During 2017 Lake Ontario outflows were largely dictated by extreme conditions, including upstream and downstream flooding, highly variable ice formation, and hazardous high flows in the navigation channel.  Throughout the spring, the Board was releasing water from a flooding Lake Ontario into a flooded St. Lawrence River.  The Board would have faced these conditions under the old regulation plan, and outflows would have been very similar.

The Board recognizes that for many residents and businesses on the shores of Lake Ontario and the St. Lawrence River, the flooding, erosion and other coastal impacts that occurred in 2017 were devastating.  By providing this comprehensive review, the Board hopes to add clarity and transparency to how its outflow regulation under Plan 2014 took the needs of all interests into account and reduced the upstream and downstream impacts to the extent possible.

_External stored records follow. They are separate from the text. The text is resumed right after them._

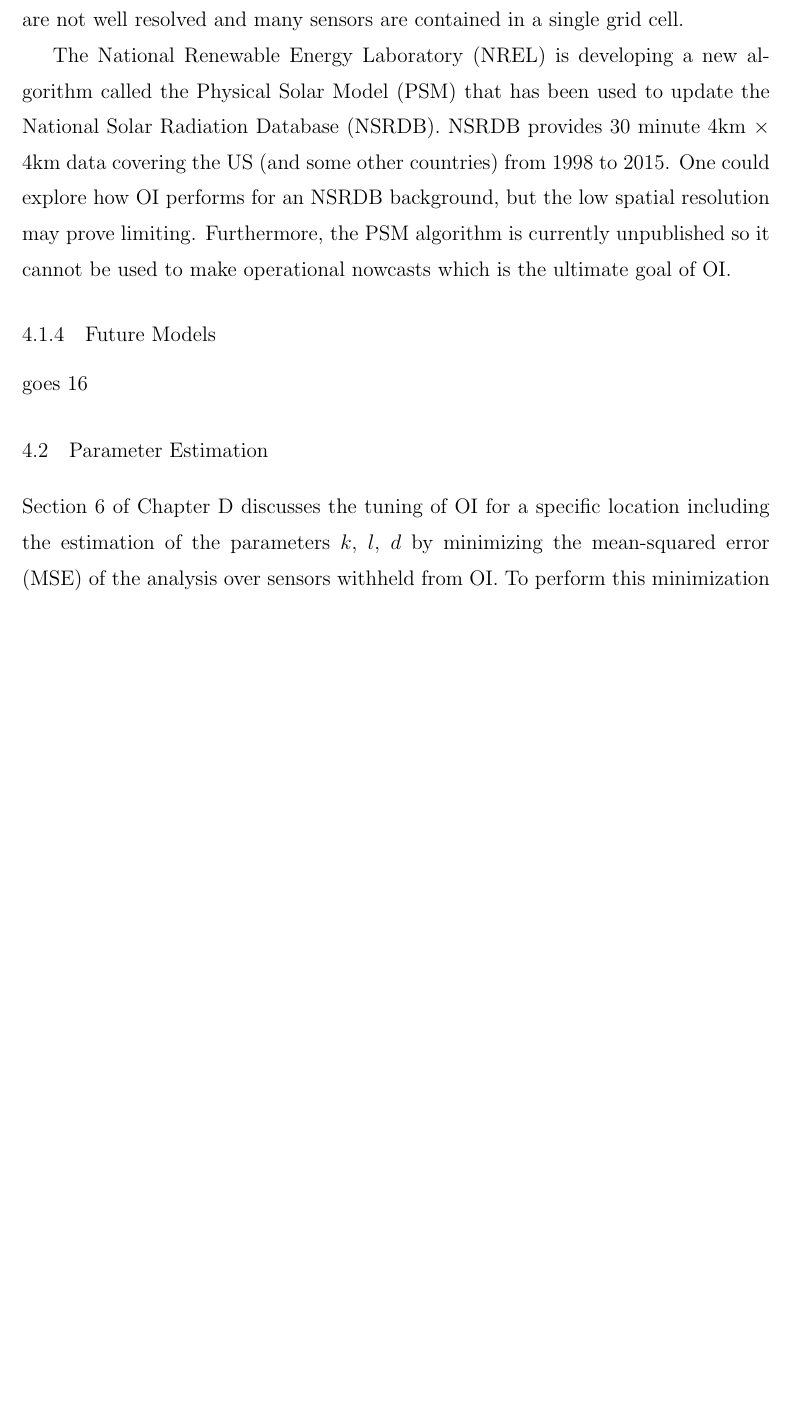
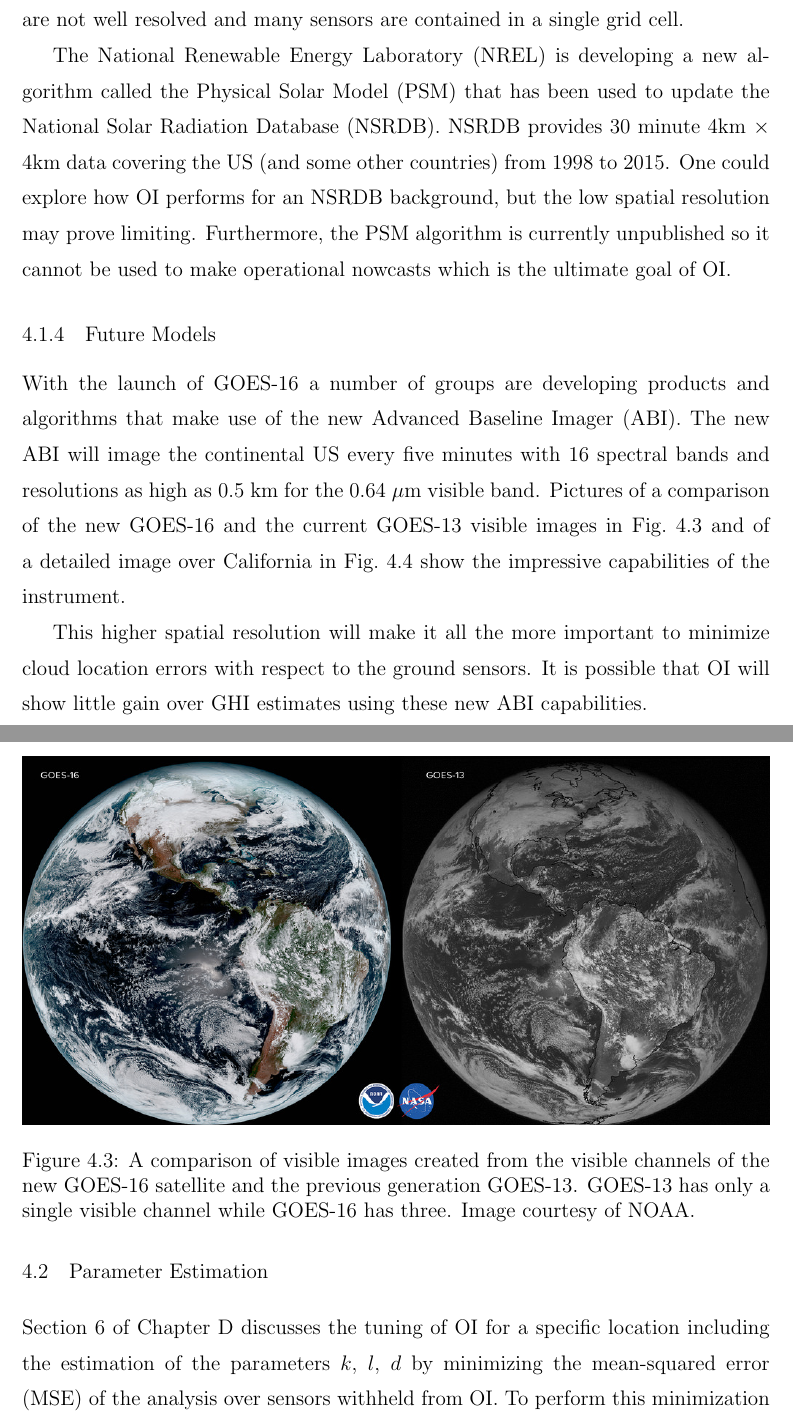
Before and after one commit to alorenzo175/dissertation, a LaTeX thesis (dissertation/dissertation.tex, which reads dissertation/satellite_oi.tex): part of page 28 of 63 before the commit and two parts of pages 28 and 29 of 64 after it, the two joined at a grey line, cut so that both start at the same text, the shorter picture padded with empty space. Compiled offline with pdfLaTeX.

Commit message:
future models/goes16

```diff
--- a/dissertation/satellite_oi.tex
+++ b/dissertation/satellite_oi.tex
@@ -124,6 +125,23 @@ spatial resolution may prove limiting.
 Furthermore, the PSM algorithm is currently unpublished so it cannot
 be used to make operational nowcasts which is the ultimate goal of OI.
 
+\subsection{Future Models}
+With the launch of GOES-16 a number of groups are developing products
+and algorithms that make use of the new Advanced Baseline Imager
+(ABI).
+The new ABI will image the continental US every five minutes with 16
+spectral bands and resolutions as high as 0.5 km for the 0.64 $\mu$m
+visible band.
+Pictures of a comparison of the new GOES-16 and the current GOES-13
+visible images in \cref{fig:goes_comp} and of a detailed image over
+California in \cref{fig:goes_cal} show the impressive capabilities of
+the instrument.
 
-\subsection{Future Models}
-goes 16
+\begin{figure}[h]
+\centering
+\includegraphics[width=\textwidth]{figs/goes_comp.jpg}
+\caption[Comparison of visible images from the current and future
+GOES]{A comparison of visible images created from the visible channels
+of the new GOES-16 satellite and the previous generation
+GOES-13. GOES-13 has only a single visible channel while GOES-16 has
+three. Image courtesy of NOAA.}
@@ -131,3 +159,10 @@ goes 16
+\label{fig:goes_cal}
+\end{figure}
+
+This higher spatial resolution will make it all the more important
+to minimize cloud location errors with respect to the ground sensors.
+It is possible that OI will show little gain over GHI estimates using
+these new ABI capabilities.
 
 \section{Parameter Estimation}
 \label{sec:paramopt}
```
Also changed, not shown: dissertation/figs/goes_cal.jpg (added), dissertation/figs/goes_comp.jpg (added), dissertation/satellite_oi.tex (17 more changed lines).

While regulating Lake Ontario outflows can help reduce flood damages, it cannot prevent major floods from occurring under extreme water supply conditions.  The Board hopes this report will increase public understanding of that reality.  To reduce future flood damages, shoreline communities must become more resilient, particularly since climate change increases the uncertainty regarding future high water events and their frequency.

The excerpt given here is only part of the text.